Directions: Only the text belongs in the copy: repeat each record exactly, without pictures.

▽

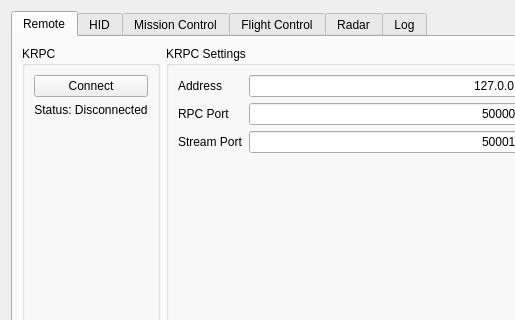
This is data/KerbalPie.ui in Vivero/KerbalPie as Qt 5 draws it before an edit; both pictures show x 0 to 515 and y 0 to 320 of the 784 by 712 pixel window. The edited form follows.
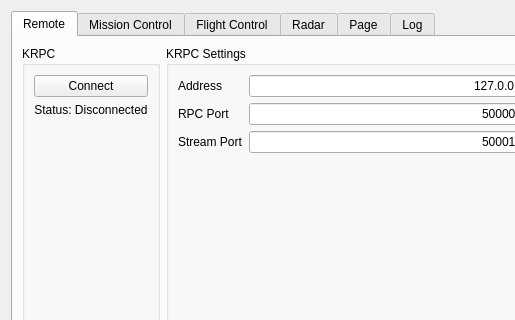
This is the edited form. The open tabs and pages were chosen to show the change.

Commit message: add Simulation tab to GUI

The edit to the form file:
```diff
--- a/data/KerbalPie.ui
+++ b/data/KerbalPie.ui
@@ -228,11 +228,6 @@
        </item>
       </layout>
      </widget>
-     <widget class="QWidget" name="hidTab">
-      <attribute name="title">
-       <string>HID</string>
-      </attribute>
-     </widget>
      <widget class="QWidget" name="missionTab">
       <attribute name="title">
        <string>Mission Control</string>
@@ -349,6 +344,11 @@
        <string>Radar</string>
       </attribute>
      </widget>
+     <widget class="QWidget" name="simulationTab">
+      <attribute name="title">
+       <string>Page</string>
+      </attribute>
+     </widget>
      <widget class="QWidget" name="logTab">
       <attribute name="title">
        <string>Log</string>
```
Left out of the diff: 2 changed lines with no effect on the pictures.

△

Result below:
This is data/KerbalPie.ui in Vivero/KerbalPie as Qt 5 draws it before an edit; both pictures show x 0 to 515 and y 0 to 320 of the 784 by 712 pixel window. The edited form follows.
This is the edited form. The open tabs and pages were chosen to show the change.

Commit message: add Simulation tab to GUI

The edit to the form file:
```diff
--- a/data/KerbalPie.ui
+++ b/data/KerbalPie.ui
@@ -228,11 +228,6 @@
        </item>
       </layout>
      </widget>
-     <widget class="QWidget" name="hidTab">
-      <attribute name="title">
-       <string>HID</string>
-      </attribute>
-     </widget>
      <widget class="QWidget" name="missionTab">
       <attribute name="title">
        <string>Mission Control</string>
@@ -349,6 +344,11 @@
        <string>Radar</string>
       </attribute>
      </widget>
+     <widget class="QWidget" name="simulationTab">
+      <attribute name="title">
+       <string>Page</string>
+      </attribute>
+     </widget>
      <widget class="QWidget" name="logTab">
       <attribute name="title">
        <string>Log</string>
```
Left out of the diff: 2 changed lines with no effect on the pictures.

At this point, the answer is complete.